== RECORD EXTRACTS

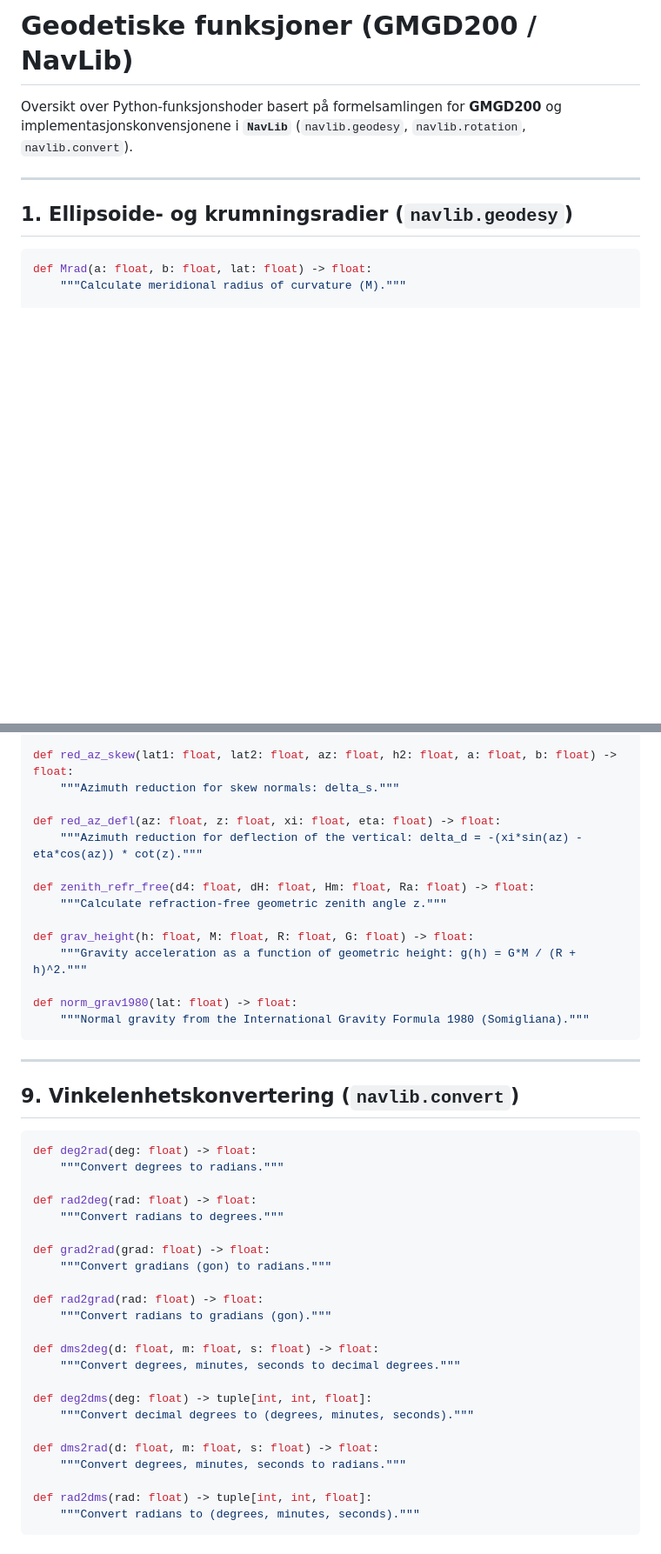
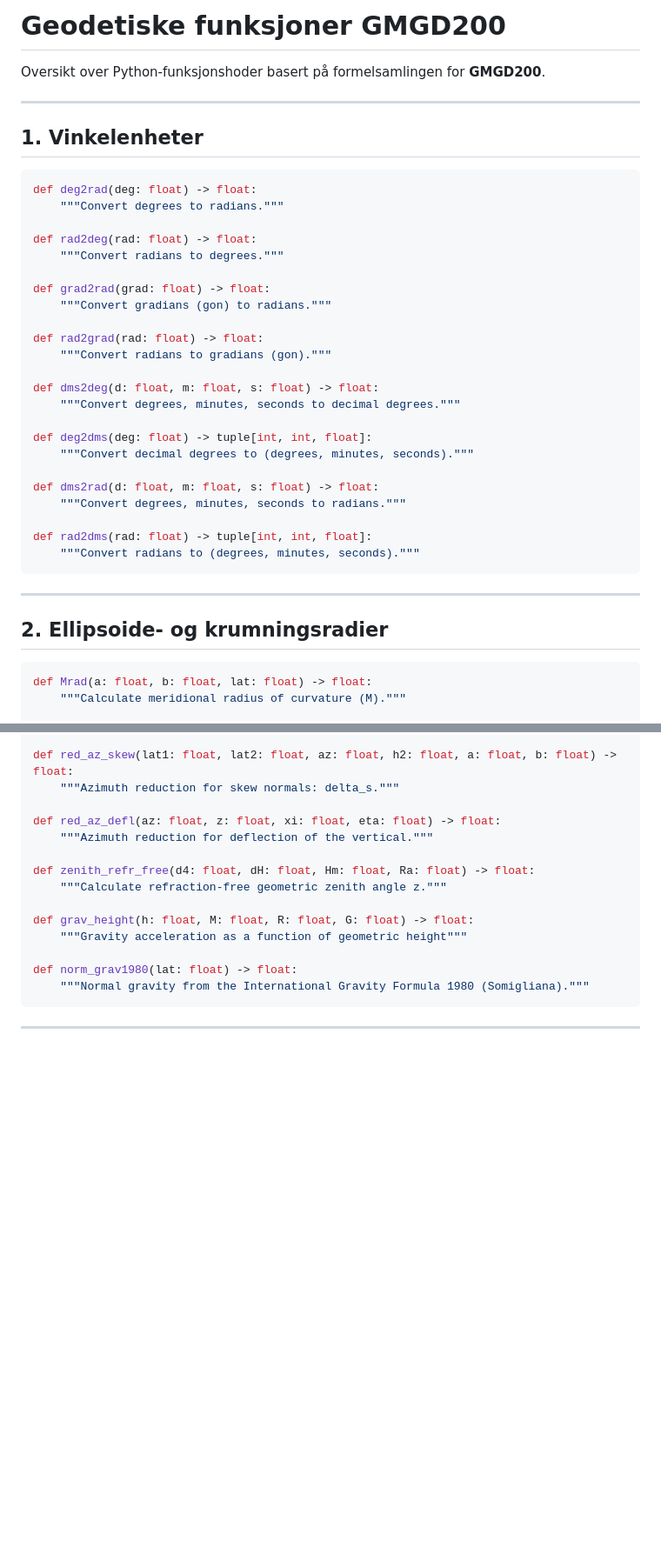
Before and after one commit to jggjevestad/GMGD200, a Markdown page: funksjoner.md, 2 parts joined by grey strips. Shown at 87% size. GitHub-like rendering; blank space fills up the shorter version.

````diff
--- a/funksjoner.md
+++ b/funksjoner.md
@@ -1,10 +1,42 @@
-# Geodetiske funksjoner (GMGD200 / NavLib)
+# Geodetiske funksjoner GMGD200
 
-Oversikt over Python-funksjonshoder basert på formelsamlingen for **GMGD200** og implementasjonskonvensjonene i **`NavLib`** (`navlib.geodesy`, `navlib.rotation`, `navlib.convert`).
+Oversikt over Python-funksjonshoder basert på formelsamlingen for **GMGD200**.
+
 
 ---
 
-## 1. Ellipsoide- og krumningsradier (`navlib.geodesy`)
+## 1. Vinkelenheter
+
+```python
+def deg2rad(deg: float) -> float:
+    """Convert degrees to radians."""
+
+def rad2deg(rad: float) -> float:
+    """Convert radians to degrees."""
+
+def grad2rad(grad: float) -> float:
+    """Convert gradians (gon) to radians."""
+
+def rad2grad(rad: float) -> float:
+    """Convert radians to gradians (gon)."""
+
+def dms2deg(d: float, m: float, s: float) -> float:
+    """Convert degrees, minutes, seconds to decimal degrees."""
+
+def deg2dms(deg: float) -> tuple[int, int, float]:
+    """Convert decimal degrees to (degrees, minutes, seconds)."""
+
+def dms2rad(d: float, m: float, s: float) -> float:
+    """Convert degrees, minutes, seconds to radians."""
+
+def rad2dms(rad: float) -> tuple[int, int, float]:
+    """Convert radians to (degrees, minutes, seconds)."""
+```
+
+
+---
+
+## 2. Ellipsoide- og krumningsradier
 
 ```python
 def Mrad(a: float, b: float, lat: float) -> float:
@@ -189,44 +183,16 @@ def red_az_skew(lat1: float, lat2: float, az: float, h2: float, a: float, b: flo
     """Azimuth reduction for skew normals: delta_s."""
 
 def red_az_defl(az: float, z: float, xi: float, eta: float) -> float:
-    """Azimuth reduction for deflection of the vertical: delta_d = -(xi*sin(az) - eta*cos(az)) * cot(z)."""
+    """Azimuth reduction for deflection of the vertical."""
 
 def zenith_refr_free(d4: float, dH: float, Hm: float, Ra: float) -> float:
     """Calculate refraction-free geometric zenith angle z."""
 
 def grav_height(h: float, M: float, R: float, G: float) -> float:
-    """Gravity acceleration as a function of geometric height: g(h) = G*M / (R + h)^2."""
+    """Gravity acceleration as a function of geometric height"""
 
 def norm_grav1980(lat: float) -> float:
     """Normal gravity from the International Gravity Formula 1980 (Somigliana)."""
 ```
 
 ---
-
-## 9. Vinkelenhetskonvertering (`navlib.convert`)
-
-```python
-def deg2rad(deg: float) -> float:
-    """Convert degrees to radians."""
-
-def rad2deg(rad: float) -> float:
-    """Convert radians to degrees."""
-
-def grad2rad(grad: float) -> float:
-    """Convert gradians (gon) to radians."""
-
-def rad2grad(rad: float) -> float:
-    """Convert radians to gradians (gon)."""
-
-def dms2deg(d: float, m: float, s: float) -> float:
-    """Convert degrees, minutes, seconds to decimal degrees."""
-
-def deg2dms(deg: float) -> tuple[int, int, float]:
-    """Convert decimal degrees to (degrees, minutes, seconds)."""
-
-def dms2rad(d: float, m: float, s: float) -> float:
-    """Convert degrees, minutes, seconds to radians."""
-
-def rad2dms(rad: float) -> tuple[int, int, float]:
-    """Convert radians to (degrees, minutes, seconds)."""
-```
````
Also changed, not shown: other parts of funksjoner.md (+6 -44 lines).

====

• GOAL OF THE EXERCISE
Check each line of the data above for the string "radians", and copy the ones that have it.

• COMPLETED TASK
+    """Convert degrees to radians."""
+    """Convert radians to degrees."""
+    """Convert gradians (gon) to radians."""
+    """Convert radians to gradians (gon)."""
+    """Convert degrees, minutes, seconds to radians."""
+    """Convert radians to (degrees, minutes, seconds)."""
-    """Convert degrees to radians."""
-    """Convert radians to degrees."""
-    """Convert gradians (gon) to radians."""
-    """Convert radians to gradians (gon)."""
-    """Convert degrees, minutes, seconds to radians."""
-    """Convert radians to (degrees, minutes, seconds)."""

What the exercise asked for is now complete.